Work to complete
All entries below must be retyped exactly, though pictures are to be skipped.

##### Task input #####

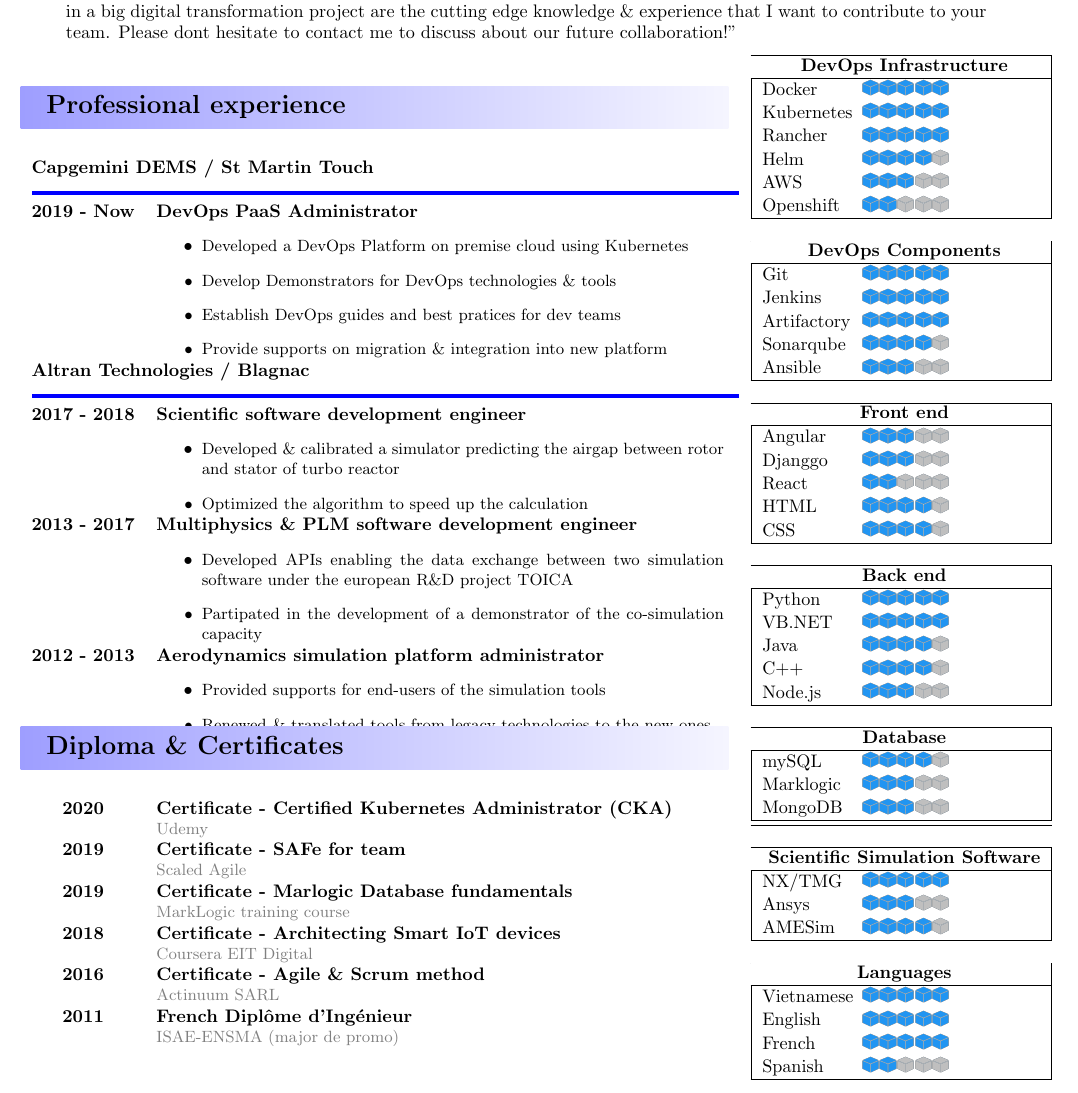
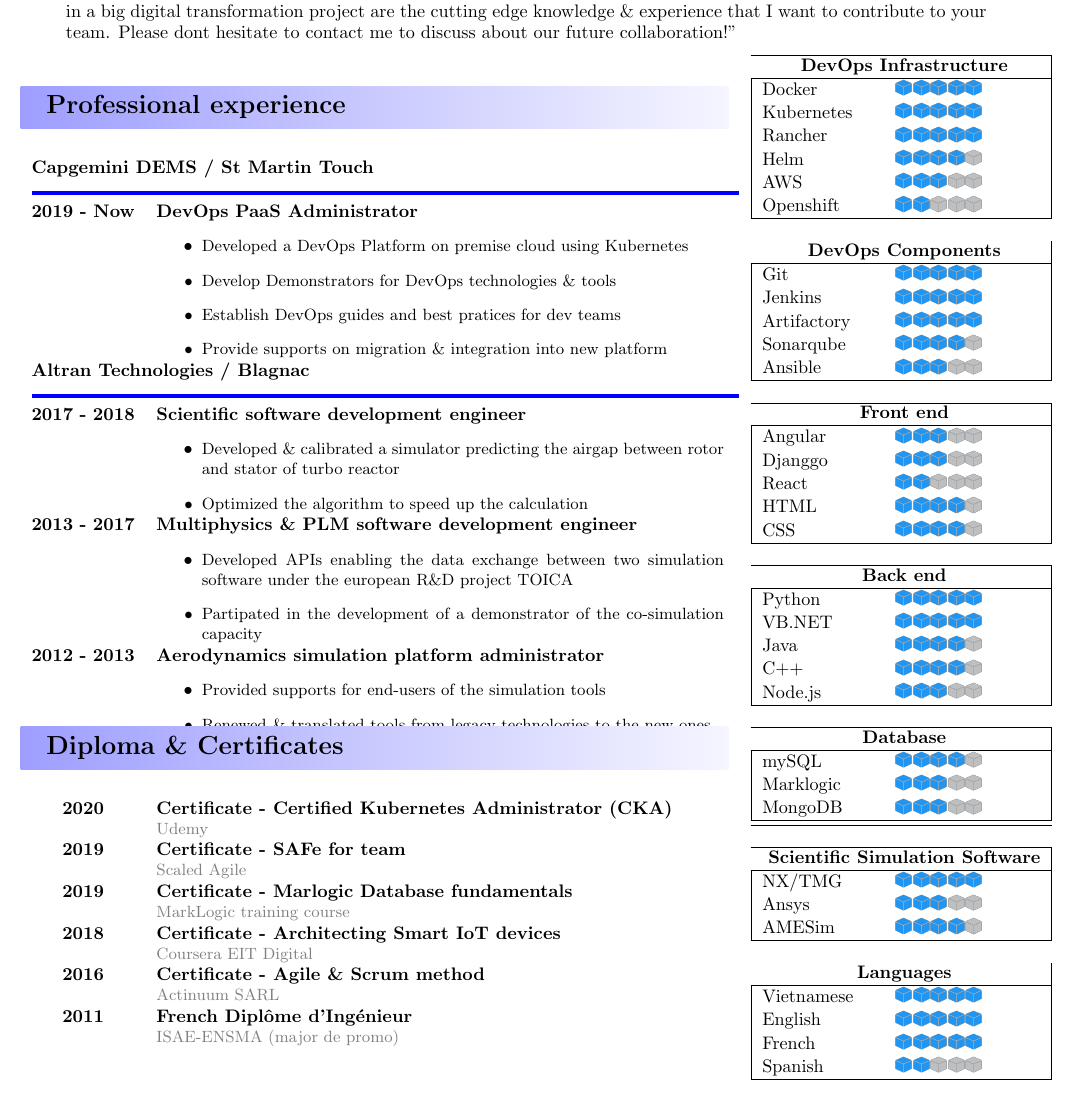
Before and after one commit to AntoineNGUYEN31/CV, a LaTeX CV (cv.tex): part of the page, cut so that both start at the same text. Compiled offline with pdfLaTeX.

Commit message:
center competences

```diff
--- a/cv.tex
+++ b/cv.tex
@@ -205,7 +205,7 @@ Please dont hesitate to contact me to discuss about our future collaboration!"
 %	COMPETENCES
 %---------------------------------------------------------------------------------------
 %\begin{tabular}{|lc|}
-\begin{tabular}{|p{1.5cm}p{3cm}|}
+\begin{tabular}{|p{1.5cm}P{3cm}|}
 \hline
 \multicolumn{2}{|c|}{\cellcolor{white} \bf DevOps Infrastructure} \\
 \hline
```
Also changed, not shown: cv.pdf, cv2.pdf.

#####

Task response
Before and after one commit to AntoineNGUYEN31/CV, a LaTeX CV (cv.tex): part of the page, cut so that both start at the same text. Compiled offline with pdfLaTeX.

Commit message:
center competences

```diff
--- a/cv.tex
+++ b/cv.tex
@@ -205,7 +205,7 @@ Please dont hesitate to contact me to discuss about our future collaboration!"
 %	COMPETENCES
 %---------------------------------------------------------------------------------------
 %\begin{tabular}{|lc|}
-\begin{tabular}{|p{1.5cm}p{3cm}|}
+\begin{tabular}{|p{1.5cm}P{3cm}|}
 \hline
 \multicolumn{2}{|c|}{\cellcolor{white} \bf DevOps Infrastructure} \\
 \hline
```
Also changed, not shown: cv.pdf, cv2.pdf.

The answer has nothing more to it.